BRIEF> Any image in the records should be left out; output everything else exactly.

DATA FOR THIS EXERCISE>
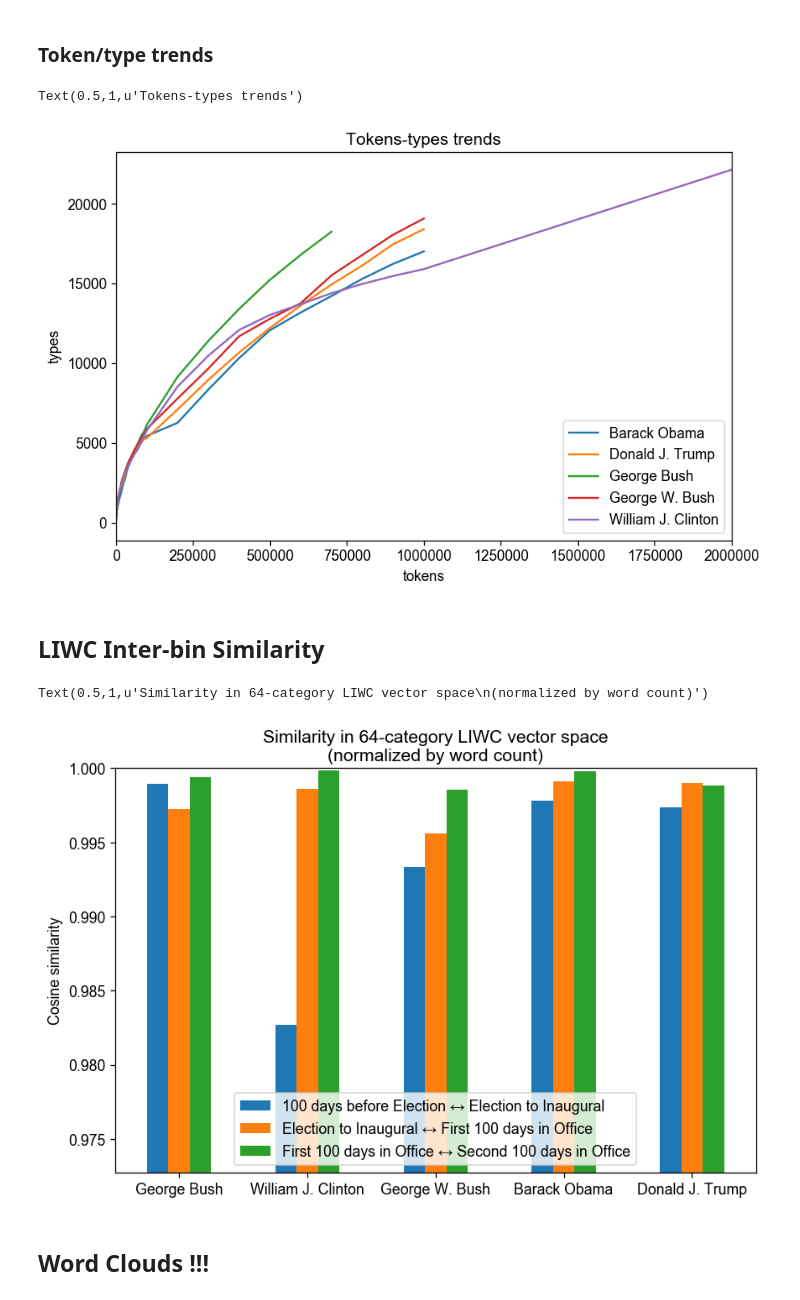
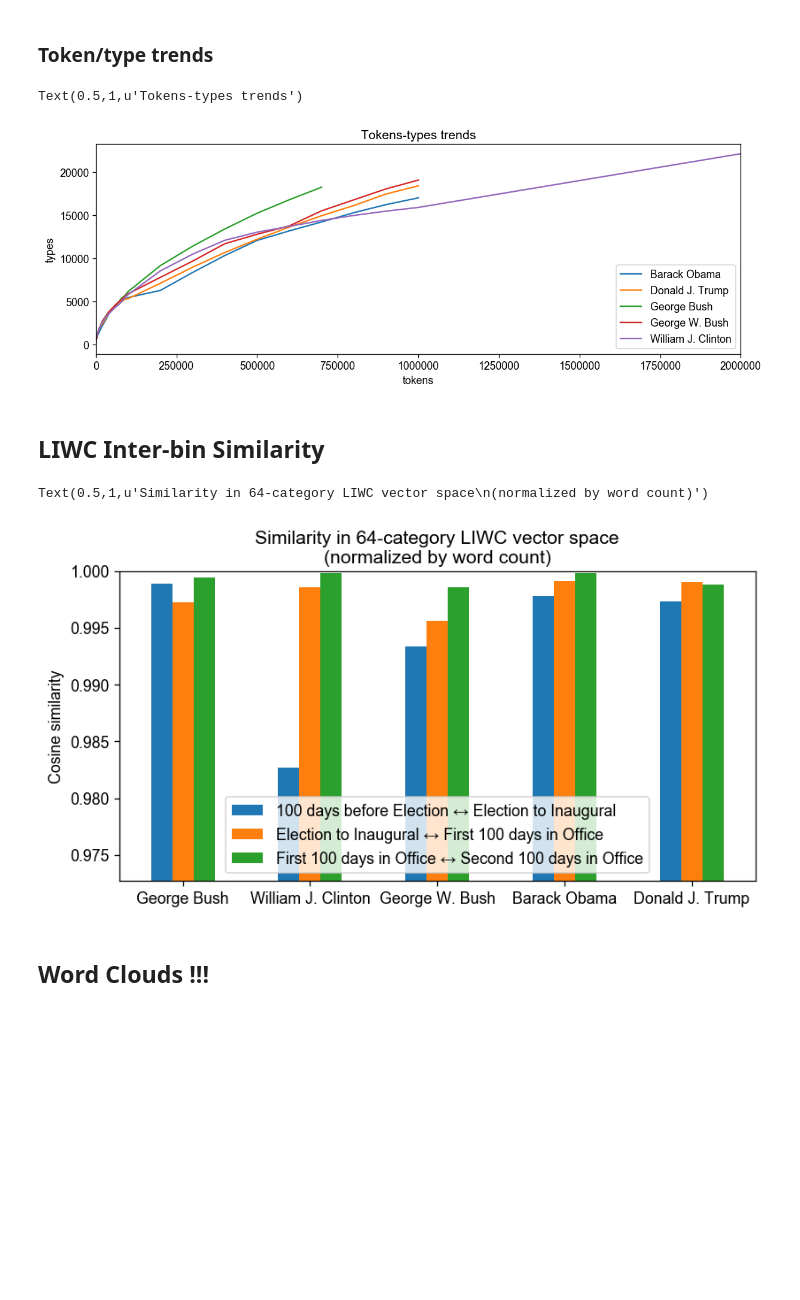
Before and after one commit to chbrown/presidents, a Jupyter notebook: notebooks/Inaugural-Shift.ipynb, the cells around one changed output. Drawn from its saved outputs; the diff is of its cells as text; code cells hidden in the pictures; blank space fills up the shorter version.

```diff
--- a/notebooks/Inaugural-Shift.ipynb
+++ b/notebooks/Inaugural-Shift.ipynb
@@ -595,15 +604,15 @@ max_token_counts = (range(1, 10, 1) +
                     range(1000000, 10000000, 1000000))
 df_token_type_trend = create_token_type_trend_df([41, 42, 43, 44, 45], max_token_counts)
 # %%
-fig, ax = plt.subplots()
+fig, ax = plt.subplots(figsize=(12, 4))
 for label, df_group in df_token_type_trend.groupby('president'):
     df_group.plot('tokens', 'types', ax=ax, label=label)
 plt.xlabel('tokens')
 plt.ylabel('types')
 plt.title('Tokens-types trends')
 # %% [output]
 Text(0.5,1,u'Tokens-types trends')
-[figure, old version]
+[figure, new version]
 # %% [markdown]
 ## LIWC Inter-bin Similarity
 # %%
@@ -631,7 +640,7 @@ df_liwc_similarity = create_liwc_similarity_df([41, 42, 43, 44, 45], selected_li
 df = df_liwc_similarity.pivot_table(values='similarity', index=['president_id', 'president'], columns='bins')
 df = df.reset_index('president_id', drop=True)
 # %%
-df.plot(kind='bar')
+df.plot(kind='bar', figsize=(8, 4))
 ymin = df.min().min()
 plt.ylim(ymin - 0.01, 1.0)
 plt.xlabel('')
@@ -642,7 +651,7 @@ plt.title("Similarity in {}-category LIWC vector space\n(normalized by word coun
 # plt.savefig('Recent_presidents_pre-post-inaugural-100d-liwc-similarity.pdf')
 # %% [output]
 Text(0.5,1,u'Similarity in 64-category LIWC vector space\n(normalized by word count)')
-[figure, old version]
+[figure, new version]
 # %% [markdown]
 ## Word Clouds !!!
 # %%
```
Also changed, not shown: parts of 53 cells of this notebook.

ANSWER BELOW>
Before and after one commit to chbrown/presidents, a Jupyter notebook: notebooks/Inaugural-Shift.ipynb, the cells around one changed output. Drawn from its saved outputs; the diff is of its cells as text; code cells hidden in the pictures; blank space fills up the shorter version.

```diff
--- a/notebooks/Inaugural-Shift.ipynb
+++ b/notebooks/Inaugural-Shift.ipynb
@@ -595,15 +604,15 @@ max_token_counts = (range(1, 10, 1) +
                     range(1000000, 10000000, 1000000))
 df_token_type_trend = create_token_type_trend_df([41, 42, 43, 44, 45], max_token_counts)
 # %%
-fig, ax = plt.subplots()
+fig, ax = plt.subplots(figsize=(12, 4))
 for label, df_group in df_token_type_trend.groupby('president'):
     df_group.plot('tokens', 'types', ax=ax, label=label)
 plt.xlabel('tokens')
 plt.ylabel('types')
 plt.title('Tokens-types trends')
 # %% [output]
 Text(0.5,1,u'Tokens-types trends')
-[figure, old version]
+[figure, new version]
 # %% [markdown]
 ## LIWC Inter-bin Similarity
 # %%
@@ -631,7 +640,7 @@ df_liwc_similarity = create_liwc_similarity_df([41, 42, 43, 44, 45], selected_li
 df = df_liwc_similarity.pivot_table(values='similarity', index=['president_id', 'president'], columns='bins')
 df = df.reset_index('president_id', drop=True)
 # %%
-df.plot(kind='bar')
+df.plot(kind='bar', figsize=(8, 4))
 ymin = df.min().min()
 plt.ylim(ymin - 0.01, 1.0)
 plt.xlabel('')
@@ -642,7 +651,7 @@ plt.title("Similarity in {}-category LIWC vector space\n(normalized by word coun
 # plt.savefig('Recent_presidents_pre-post-inaugural-100d-liwc-similarity.pdf')
 # %% [output]
 Text(0.5,1,u'Similarity in 64-category LIWC vector space\n(normalized by word count)')
-[figure, old version]
+[figure, new version]
 # %% [markdown]
 ## Word Clouds !!!
 # %%
```
Also changed, not shown: parts of 53 cells of this notebook.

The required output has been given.